Do you remember what you were doing on 3 May 2010? Jeffrey Lendrum does. He was wandering around Birmingham International Airport with the eggs of 14 rare peregrine falcons strapped to his stomach, which he’d recently pinched from a cliff in Wales, about to be apprehended by the police.
So begins Joshua Hammer’s new book The Falcon Thief, a thrilling and alarming story of the lengths Lendrum is willing to go to supply his wealthy clients in the Middle East with eggs, and the man out to stop him: Detective Andy McWilliam of the United Kingdom’s National Wildlife Crime Unit.
Hammer is a journalist by trade, and the book feels like an expertly crafted long-form article – one that you never want to stop reading. We jump around the world from Patagonia to Zimbabwe to the Welsh countryside, hanging out of helicopters and sneaking illegal eggs through multiple international borders alongside Lendrum, all the while driven by the same question that drives Hammer – why does he do it?
To understand this we venture back to 1970s Zimbabwe, then known as Rhodesia, when Lendrum was just a boy out with his father, hoodwinking the Rhodesian Ornithological Society into considering them trusted members of the bird-protecting community. It is the most extraordinary betrayal. Lendrum and his father learn the guarded secrets of rare raptor species’ breeding sites, only to go and pinch the eggs for themselves.
The level of Lendrum’s arrogance, combined with his blasé attitude toward risk (at one point the smuggled eggs hidden within his in-flight bag hatch and begin chirping, which he finds very amusing) is as baffling to read about as it is gripping to wait and see when he will be stopped by Detective McWilliam.
We also get important context into where the demand is coming from: the industry is driven by a surge in the sport of falcon racing in the Middle East. Though frustratingly, Lendrum never gives up the names of his buyers.
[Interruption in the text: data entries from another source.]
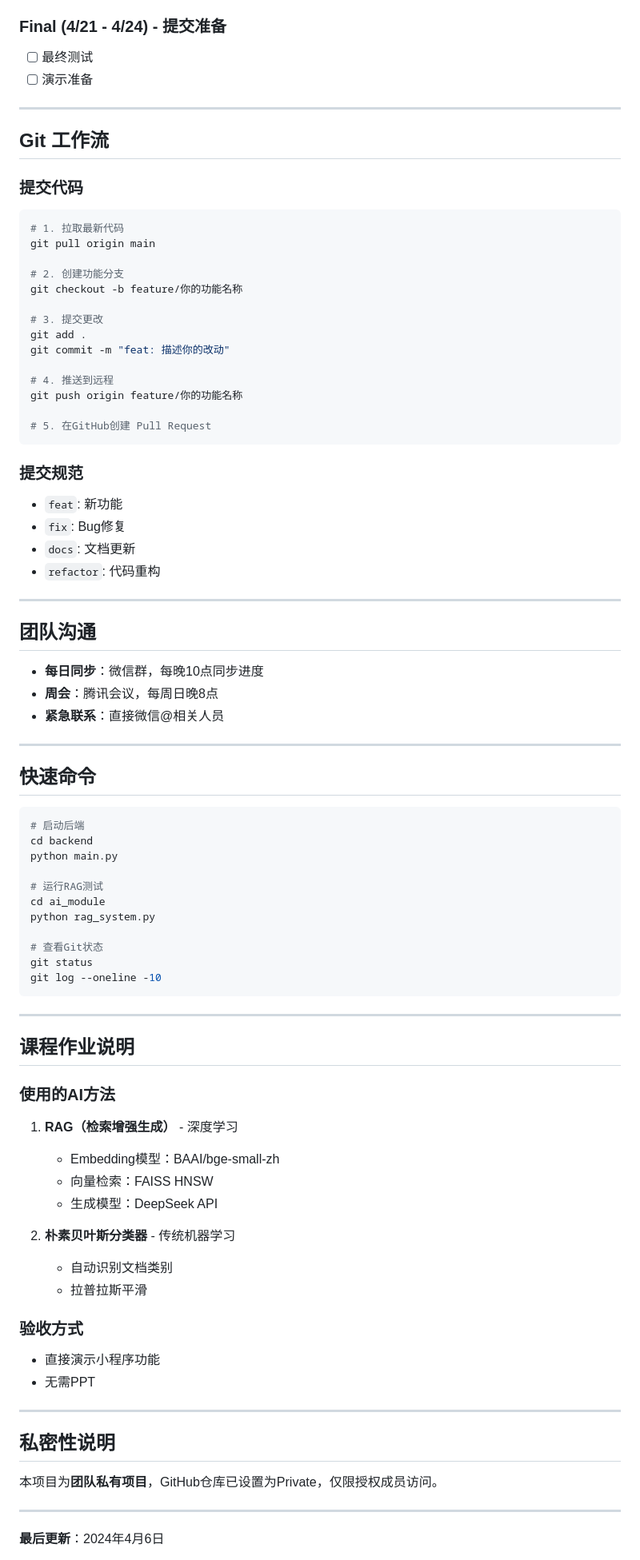
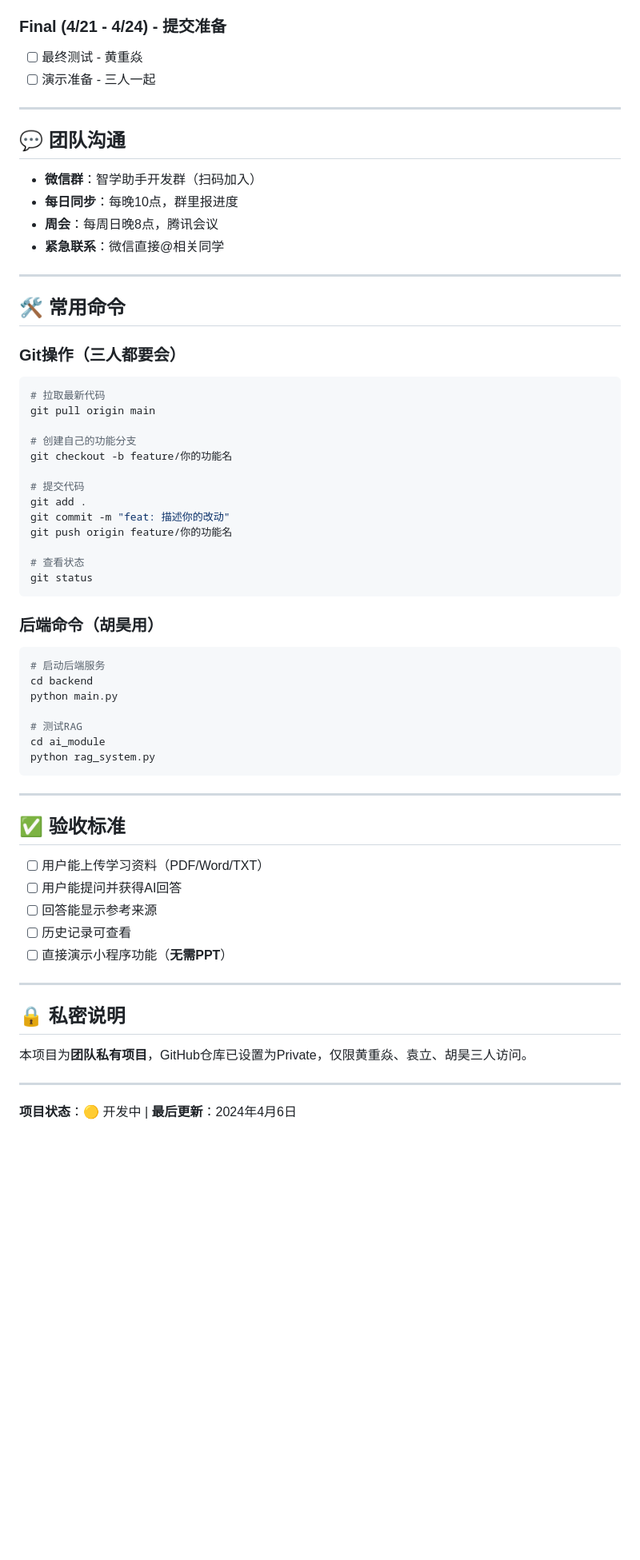
Before and after one commit to YanOIer/zhixue-assistant, a Markdown page: README.md, the part around one of its changes. Shown at 80% size. Drawn GitHub-style; blank space fills up the shorter version.

````diff
--- a/README.md
+++ b/README.md
@@ -154,87 +158,67 @@ zhixue-assistant/
 
 ### Final (4/21 - 4/24) - 提交准备
-- [ ] 最终测试
-- [ ] 演示准备
+
+- [ ] 最终测试 - 黄重焱
+- [ ] 演示准备 - 三人一起
 
 ---
 
-## Git 工作流
+## 💬 团队沟通
 
-### 提交代码
-```bash
-# 1. 拉取最新代码
-git pull origin main
-
-# 2. 创建功能分支
-git checkout -b feature/你的功能名称
-
-# 3. 提交更改
-git add .
-git commit -m "feat: 描述你的改动"
-
-# 4. 推送到远程
-git push origin feature/你的功能名称
-
-# 5. 在GitHub创建 Pull Request
-```
-
-### 提交规范
-- `feat`: 新功能
-- `fix`: Bug修复
-- `docs`: 文档更新
-- `refactor`: 代码重构
+- **微信群**：智学助手开发群（扫码加入）
+- **每日同步**：每晚10点，群里报进度
+- **周会**：每周日晚8点，腾讯会议
+- **紧急联系**：微信直接@相关同学
 
 ---
 
-## 团队沟通
+## 🛠️ 常用命令
 
-- **每日同步**：微信群，每晚10点同步进度
-- **周会**：腾讯会议，每周日晚8点
-- **紧急联系**：直接微信@相关人员
+### Git操作（三人都要会）
+```bash
+# 拉取最新代码
+git pull origin main
 
----
+# 创建自己的功能分支
+git checkout -b feature/你的功能名
 
-## 快速命令
+# 提交代码
+git add .
+git commit -m "feat: 描述你的改动"
+git push origin feature/你的功能名
 
+# 查看状态
+git status
+```
+
+### 后端命令（胡昊用）
 ```bash
-# 启动后端
+# 启动后端服务
 cd backend
 python main.py
 
-# 运行RAG测试
+# 测试RAG
 cd ai_module
 python rag_system.py
-
-# 查看Git状态
-git status
-git log --oneline -10
 ```
 
 ---
 
-## 课程作业说明
+## ✅ 验收标准
 
-### 使用的AI方法
-1. **RAG（检索增强生成）** - 深度学习
-   - Embedding模型：BAAI/bge-small-zh
-   - 向量检索：FAISS HNSW
-   - 生成模型：DeepSeek API
-
-2. **朴素贝叶斯分类器** - 传统机器学习
-   - 自动识别文档类别
-   - 拉普拉斯平滑
-
-### 验收方式
-- 直接演示小程序功能
-- 无需PPT
+- [ ] 用户能上传学习资料（PDF/Word/TXT）
+- [ ] 用户能提问并获得AI回答
+- [ ] 回答能显示参考来源
+- [ ] 历史记录可查看
+- [ ] 直接演示小程序功能（**无需PPT**）
 
 ---
 
-## 私密性说明
+## 🔒 私密说明
 
-本项目为**团队私有项目**，GitHub仓库已设置为Private，仅限授权成员访问。
+本项目为**团队私有项目**，GitHub仓库已设置为Private，仅限黄重焱、袁立、胡昊三人访问。
 
 ---
 
-**最后更新**：2024年4月6日
+**项目状态**：🟡 开发中 | **最后更新**：2024年4月6日
 
````
Also changed, not shown: other parts of README.md (+86 -82 lines).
While Lendrum may be cultishly referred to as ‘the Pablo Escobar of the falcon egg trade’, this book is about much more than one man’s appalling sense of entitlement when it comes to the natural world. It holds a mirror up to our actions as a species and in Lendrum, disturbingly, you might just end up seeing yourself.